Another game that makes cooperative character creation necessary is the latest edition of the Warhammer Fantasy Roleplay game. In that game each party has to chose why they are working together (there’s a limited number of choices) and each party type grants certain abilities. There’s even a mechanic for handling in-party stress.
What I’ve learned in my years of roleplaying experience is, that a game definitely profits when the first session of a new game consists of character creation and coming up with a reason of why these characters work together. And in my opinion game masters should make it clear that the characters are supposed to cooperate.
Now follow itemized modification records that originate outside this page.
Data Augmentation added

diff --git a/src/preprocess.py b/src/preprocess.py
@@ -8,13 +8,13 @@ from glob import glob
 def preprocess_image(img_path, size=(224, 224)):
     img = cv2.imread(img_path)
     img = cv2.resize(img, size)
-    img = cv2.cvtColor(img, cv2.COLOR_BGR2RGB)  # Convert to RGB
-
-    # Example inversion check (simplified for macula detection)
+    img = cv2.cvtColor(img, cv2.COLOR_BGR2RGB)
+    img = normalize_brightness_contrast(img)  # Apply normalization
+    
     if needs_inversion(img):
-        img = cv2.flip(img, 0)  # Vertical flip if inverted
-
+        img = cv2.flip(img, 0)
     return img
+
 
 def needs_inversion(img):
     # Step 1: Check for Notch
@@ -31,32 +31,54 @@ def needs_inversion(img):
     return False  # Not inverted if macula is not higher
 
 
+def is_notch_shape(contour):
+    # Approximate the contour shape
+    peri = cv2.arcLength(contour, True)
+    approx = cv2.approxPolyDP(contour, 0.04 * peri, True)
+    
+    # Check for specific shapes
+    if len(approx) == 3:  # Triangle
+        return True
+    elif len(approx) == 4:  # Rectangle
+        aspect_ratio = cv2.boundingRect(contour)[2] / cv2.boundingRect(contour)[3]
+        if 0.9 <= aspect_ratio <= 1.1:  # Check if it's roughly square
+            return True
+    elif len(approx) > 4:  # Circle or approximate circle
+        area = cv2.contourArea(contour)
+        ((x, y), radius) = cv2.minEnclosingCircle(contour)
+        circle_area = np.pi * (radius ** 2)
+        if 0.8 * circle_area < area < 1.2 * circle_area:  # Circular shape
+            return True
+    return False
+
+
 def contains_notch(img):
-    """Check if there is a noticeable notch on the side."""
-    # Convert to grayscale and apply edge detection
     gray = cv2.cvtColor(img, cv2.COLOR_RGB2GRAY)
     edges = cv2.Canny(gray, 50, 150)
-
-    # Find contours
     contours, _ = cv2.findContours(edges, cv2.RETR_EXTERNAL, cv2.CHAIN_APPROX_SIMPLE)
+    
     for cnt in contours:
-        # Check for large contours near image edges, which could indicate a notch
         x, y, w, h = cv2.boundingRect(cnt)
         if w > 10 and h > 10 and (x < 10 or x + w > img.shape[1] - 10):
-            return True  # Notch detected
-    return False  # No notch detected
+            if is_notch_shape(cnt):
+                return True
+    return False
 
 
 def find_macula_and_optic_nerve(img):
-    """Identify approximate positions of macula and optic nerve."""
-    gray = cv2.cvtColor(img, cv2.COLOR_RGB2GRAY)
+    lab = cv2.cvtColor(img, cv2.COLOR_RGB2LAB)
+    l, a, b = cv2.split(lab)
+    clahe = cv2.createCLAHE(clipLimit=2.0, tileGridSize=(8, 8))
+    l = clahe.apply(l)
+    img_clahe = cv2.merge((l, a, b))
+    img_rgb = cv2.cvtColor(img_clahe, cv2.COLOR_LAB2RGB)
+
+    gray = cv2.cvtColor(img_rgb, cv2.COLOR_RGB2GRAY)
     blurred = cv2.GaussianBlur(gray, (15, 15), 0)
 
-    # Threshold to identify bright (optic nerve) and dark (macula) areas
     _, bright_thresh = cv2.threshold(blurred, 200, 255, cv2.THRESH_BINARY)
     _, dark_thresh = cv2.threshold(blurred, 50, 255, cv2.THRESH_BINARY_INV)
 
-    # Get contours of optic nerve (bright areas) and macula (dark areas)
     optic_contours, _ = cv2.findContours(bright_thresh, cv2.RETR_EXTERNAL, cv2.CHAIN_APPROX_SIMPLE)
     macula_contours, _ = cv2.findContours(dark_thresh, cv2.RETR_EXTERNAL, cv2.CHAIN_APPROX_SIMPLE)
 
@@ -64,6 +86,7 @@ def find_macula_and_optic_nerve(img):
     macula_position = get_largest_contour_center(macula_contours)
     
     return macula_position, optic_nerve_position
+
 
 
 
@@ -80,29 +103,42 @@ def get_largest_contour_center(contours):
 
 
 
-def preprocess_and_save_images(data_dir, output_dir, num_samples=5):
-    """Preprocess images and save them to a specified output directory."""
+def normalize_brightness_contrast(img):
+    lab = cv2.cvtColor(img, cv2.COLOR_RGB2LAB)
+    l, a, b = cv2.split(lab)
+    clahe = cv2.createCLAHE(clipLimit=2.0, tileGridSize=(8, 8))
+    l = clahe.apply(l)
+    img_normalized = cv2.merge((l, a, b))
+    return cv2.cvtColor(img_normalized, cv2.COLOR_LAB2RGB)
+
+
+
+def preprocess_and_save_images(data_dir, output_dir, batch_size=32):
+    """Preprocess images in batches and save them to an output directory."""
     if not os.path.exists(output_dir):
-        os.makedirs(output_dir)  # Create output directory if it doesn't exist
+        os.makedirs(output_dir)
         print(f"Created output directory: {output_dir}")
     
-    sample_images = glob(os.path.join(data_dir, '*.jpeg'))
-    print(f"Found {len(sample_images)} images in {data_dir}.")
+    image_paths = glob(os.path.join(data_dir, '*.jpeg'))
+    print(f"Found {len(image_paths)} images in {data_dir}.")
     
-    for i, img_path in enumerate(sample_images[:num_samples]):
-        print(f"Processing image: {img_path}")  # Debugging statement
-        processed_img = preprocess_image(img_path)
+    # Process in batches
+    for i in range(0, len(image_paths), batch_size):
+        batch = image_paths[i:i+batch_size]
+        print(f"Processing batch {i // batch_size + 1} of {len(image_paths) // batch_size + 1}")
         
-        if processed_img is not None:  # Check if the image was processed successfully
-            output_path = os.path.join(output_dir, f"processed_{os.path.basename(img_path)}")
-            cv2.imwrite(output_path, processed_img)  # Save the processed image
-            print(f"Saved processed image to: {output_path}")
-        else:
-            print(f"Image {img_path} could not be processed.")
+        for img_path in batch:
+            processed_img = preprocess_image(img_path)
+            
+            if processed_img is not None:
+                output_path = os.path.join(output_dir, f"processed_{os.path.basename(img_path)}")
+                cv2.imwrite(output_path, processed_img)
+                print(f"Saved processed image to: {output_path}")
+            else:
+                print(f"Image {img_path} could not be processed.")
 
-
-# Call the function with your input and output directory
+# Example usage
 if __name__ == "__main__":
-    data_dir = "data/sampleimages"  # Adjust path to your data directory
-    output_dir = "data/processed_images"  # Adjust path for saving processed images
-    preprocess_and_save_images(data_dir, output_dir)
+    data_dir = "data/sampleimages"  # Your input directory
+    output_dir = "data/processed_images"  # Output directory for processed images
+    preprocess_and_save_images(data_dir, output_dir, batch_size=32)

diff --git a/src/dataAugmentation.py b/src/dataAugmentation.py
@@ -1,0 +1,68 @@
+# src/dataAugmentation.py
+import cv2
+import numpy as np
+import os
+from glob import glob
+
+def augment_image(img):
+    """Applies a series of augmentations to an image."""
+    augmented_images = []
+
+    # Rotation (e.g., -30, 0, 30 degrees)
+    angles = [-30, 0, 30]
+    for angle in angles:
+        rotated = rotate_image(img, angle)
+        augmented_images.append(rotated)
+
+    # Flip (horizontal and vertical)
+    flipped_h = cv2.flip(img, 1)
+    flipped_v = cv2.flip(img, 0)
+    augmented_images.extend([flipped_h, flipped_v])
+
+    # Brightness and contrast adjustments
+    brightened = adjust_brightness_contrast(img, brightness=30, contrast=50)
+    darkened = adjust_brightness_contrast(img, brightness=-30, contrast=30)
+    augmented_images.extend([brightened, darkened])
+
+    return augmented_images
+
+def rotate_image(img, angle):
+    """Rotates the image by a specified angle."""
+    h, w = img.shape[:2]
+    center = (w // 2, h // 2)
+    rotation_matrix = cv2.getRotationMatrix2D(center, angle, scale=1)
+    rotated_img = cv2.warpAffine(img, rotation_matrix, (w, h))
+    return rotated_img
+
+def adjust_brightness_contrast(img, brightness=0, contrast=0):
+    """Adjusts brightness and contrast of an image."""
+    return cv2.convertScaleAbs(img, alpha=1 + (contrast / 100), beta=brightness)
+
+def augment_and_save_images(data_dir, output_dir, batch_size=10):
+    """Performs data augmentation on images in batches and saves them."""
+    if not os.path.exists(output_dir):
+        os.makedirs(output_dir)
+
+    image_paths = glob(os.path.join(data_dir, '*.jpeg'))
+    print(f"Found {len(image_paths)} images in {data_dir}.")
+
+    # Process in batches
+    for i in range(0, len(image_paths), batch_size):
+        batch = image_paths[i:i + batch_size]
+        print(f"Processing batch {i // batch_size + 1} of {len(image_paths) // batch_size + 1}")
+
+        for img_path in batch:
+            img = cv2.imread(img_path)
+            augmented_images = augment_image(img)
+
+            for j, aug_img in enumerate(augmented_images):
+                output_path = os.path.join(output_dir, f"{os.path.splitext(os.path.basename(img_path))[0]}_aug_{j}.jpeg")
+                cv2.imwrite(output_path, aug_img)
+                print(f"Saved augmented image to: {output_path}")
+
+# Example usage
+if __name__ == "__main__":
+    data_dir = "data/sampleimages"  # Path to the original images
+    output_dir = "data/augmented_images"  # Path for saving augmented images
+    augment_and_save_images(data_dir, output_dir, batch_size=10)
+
In-party intrigue and infighting may be fun once in a while, but when the party members are on each other’s throats all the time, it has usually an detrimental effect on any game.
My advice to GMs is, that when you’ve decided what game to run, schedule a character creation session. Talk about what the players have to expect. Then ask the players to discuss their character concepts and make sure each character at least knows one other character in the party. Another possible connections are being a friend of a friend or having the same mentor, patron or enemy. Whatever it is give the players a reason why the would work together. And trust me, forcing the player characters to work together “because the king said so” never works. It’s better when the players come up with something themselves. The GMs role should be to encourage them to think about reasons.
As with all roleplaying advice your mileage may vary, but creating characters as a team effort definitely made things much easier for the players and the GM. If you haven’t done so, give it a try.